Rosanne Cash is a renaissance woman. The singer not only has been making award-winning American roots music for 34 years, but also is a prolific writer, penning numerous books and essays for the publications such as Oxford American and The New York Times. She's also a longtime children's rights advocate who supports numerous charities, including one right here in Richmond: Children Inc.
When Style Weekly caught up with Cash, she was on a Shakespearean high, having just visited the Globe Theater in London for a stirring performance of "Richard III."
"I'm in the midst of a deep Shakespeare obsession right now. I just lifted a phrase from the sonnets for one of the new songs — 'jewel in the shade,'" she confesses.
It's the music and teachings of another bard — her father — that resonate most with Cash. The eldest daughter of the incomparable Johnny Cash and his first wife, Vivian Liberto, Cash alarmed her dad while on tour with him in 1973. She wasn't familiar with certain songs he'd mention, so he grabbed a legal pad and wrote out a list of 100 Essential Country Songs, something he described to the teenage Cash as "your education." Her most recent album, "The List," draws on those recommendations.

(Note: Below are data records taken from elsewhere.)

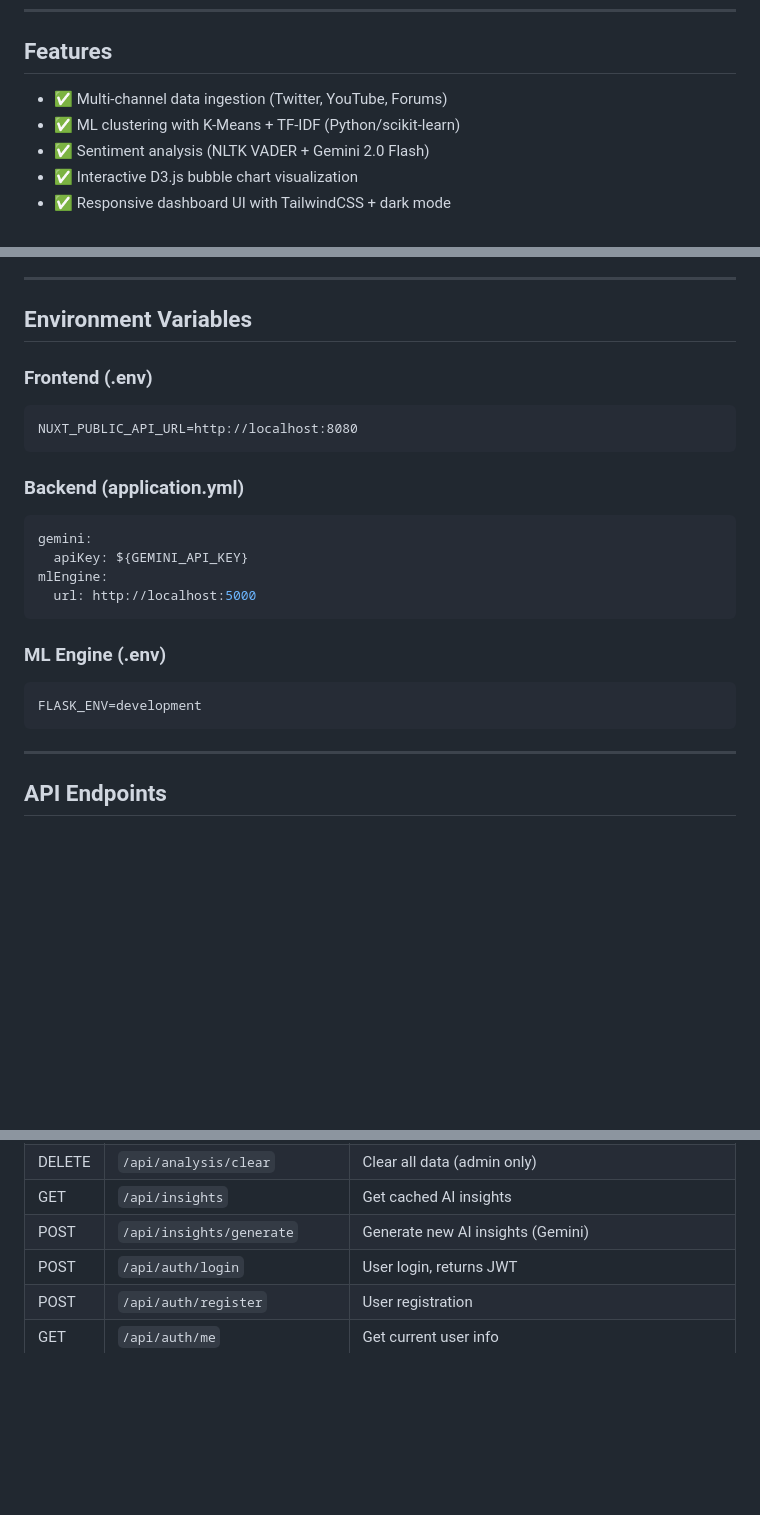
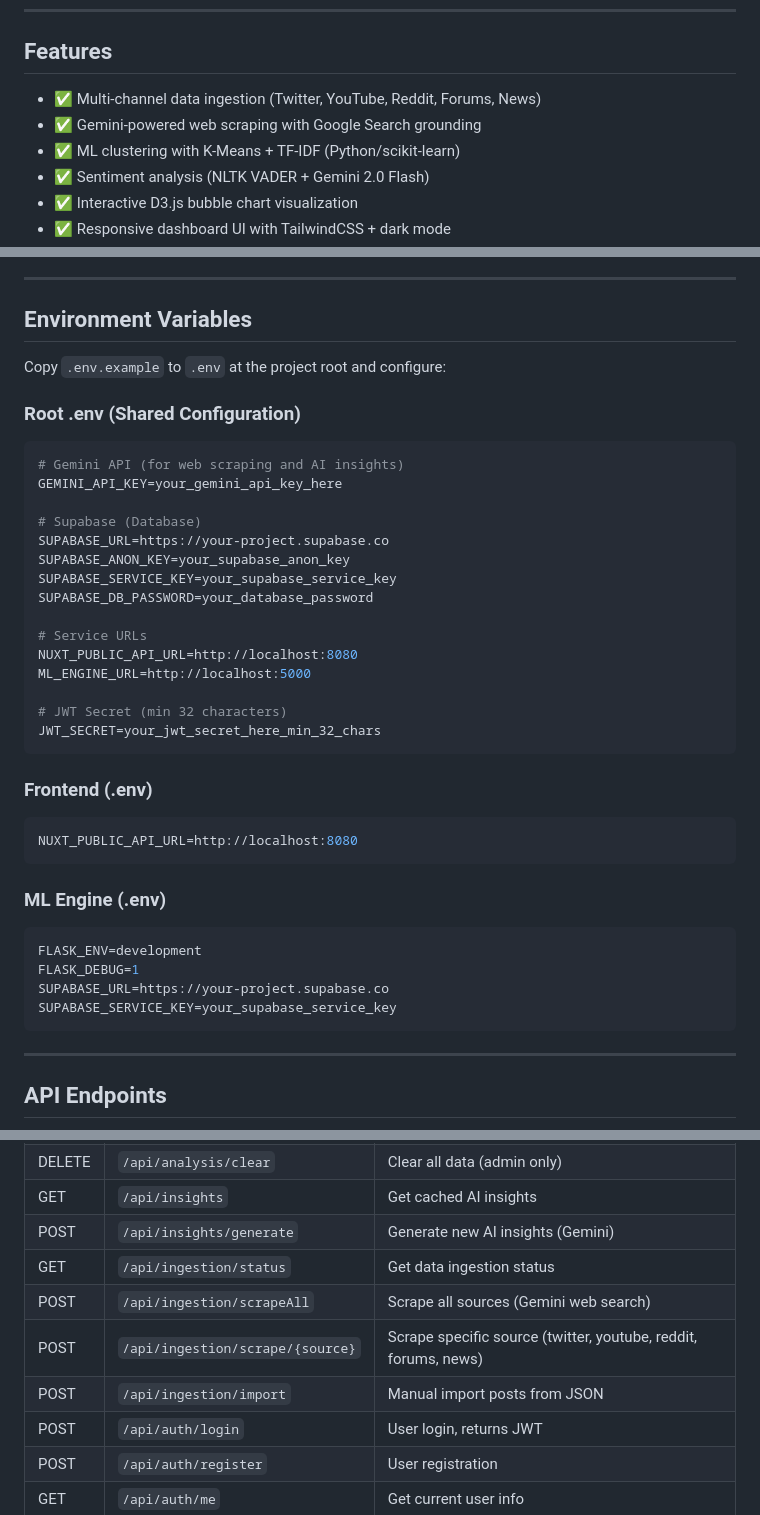
Before and after one commit to Bphissles/brand-sentiment-analysis, a Markdown page: README.md, 3 parts joined by grey strips. Rendered like a GitHub page; blank space fills up the shorter version.

````diff
--- a/README.md
+++ b/README.md
@@ -17,7 +17,8 @@ Aggregates and analyzes publicly available data from social media, forums, and c
 
 ## Features
 
-- ✅ Multi-channel data ingestion (Twitter, YouTube, Forums)
+- ✅ Multi-channel data ingestion (Twitter, YouTube, Reddit, Forums, News)
+- ✅ Gemini-powered web scraping with Google Search grounding
 - ✅ ML clustering with K-Means + TF-IDF (Python/scikit-learn)
 - ✅ Sentiment analysis (NLTK VADER + Gemini 2.0 Flash)
 - ✅ Interactive D3.js bubble chart visualization
@@ -162,22 +163,38 @@ python app/api.py
 
 ## Environment Variables
 
+Copy `.env.example` to `.env` at the project root and configure:
+
+### Root .env (Shared Configuration)
+```bash
+# Gemini API (for web scraping and AI insights)
+GEMINI_API_KEY=your_gemini_api_key_here
+
+# Supabase (Database)
+SUPABASE_URL=https://your-project.supabase.co
+SUPABASE_ANON_KEY=your_supabase_anon_key
+SUPABASE_SERVICE_KEY=your_supabase_service_key
+SUPABASE_DB_PASSWORD=your_database_password
+
+# Service URLs
+NUXT_PUBLIC_API_URL=http://localhost:8080
+ML_ENGINE_URL=http://localhost:5000
+
+# JWT Secret (min 32 characters)
+JWT_SECRET=your_jwt_secret_here_min_32_chars
+```
+
 ### Frontend (.env)
-```
+```bash
 NUXT_PUBLIC_API_URL=http://localhost:8080
 ```
 
-### Backend (application.yml)
-```yaml
-gemini:
-  apiKey: ${GEMINI_API_KEY}
-mlEngine:
-  url: http://localhost:5000
-```
-
 ### ML Engine (.env)
-```
+```bash
 FLASK_ENV=development
+FLASK_DEBUG=1
+SUPABASE_URL=https://your-project.supabase.co
+SUPABASE_SERVICE_KEY=your_supabase_service_key
 ```
 
 ---
@@ -200,6 +217,10 @@ FLASK_ENV=development
 | DELETE | `/api/analysis/clear` | Clear all data (admin only) |
 | GET | `/api/insights` | Get cached AI insights |
 | POST | `/api/insights/generate` | Generate new AI insights (Gemini) |
+| GET | `/api/ingestion/status` | Get data ingestion status |
+| POST | `/api/ingestion/scrapeAll` | Scrape all sources (Gemini web search) |
+| POST | `/api/ingestion/scrape/{source}` | Scrape specific source (twitter, youtube, reddit, forums, news) |
+| POST | `/api/ingestion/import` | Manual import posts from JSON |
 | POST | `/api/auth/login` | User login, returns JWT |
 | POST | `/api/auth/register` | User registration |
 | GET | `/api/auth/me` | Get current user info |
````
Also changed, not shown: SPRINTS.md (+15 -4 lines).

"The breadth and depth of that list doesn't really surprise me as much as inspire me," Cash says. "Protest songs, Southern gospel, Appalachian, it was all there," she adds. As the mother of five, Cash believes parents play a huge role in shaping their children's appetite for music and could learn a thing or two as well.
"I think it should be an exchange of ideas, not a river that flows only one way. My dad exposed me to truly great music, and in fact gave me an entire education in roots music, but he was eager to be exposed to new music as well," the singer says. "I sent him Bruce Springsteen's "Nebraska" when it first came out," she adds, "and he ended up recording two songs from that record. Our musical dialogue was an endless source of delight."
While Cash, 57, acknowledges that her earliest musical memory is "too early to identify," she says her father's songs "I Walk the Line" and "Hey Porter" are two that have always been a part of her consciousness. She hopes that young folks heading out to her performance at the Richmond Folk Festival will take away a few memories of their own, in particular "a sense of the relevancy of American roots music."
There's a good chance that we'll hear some new material from Cash, as she and husband, John Leventhal, have been working on an album of songs inspired by people and places in the South, a project Cash is ecstatic about. "The songs are not all in first person. There are stories of people I know, it's more character-driven, and the songs have a rich sense of place," the singer says. "I am as inspired and excited about this as if it's my first record!"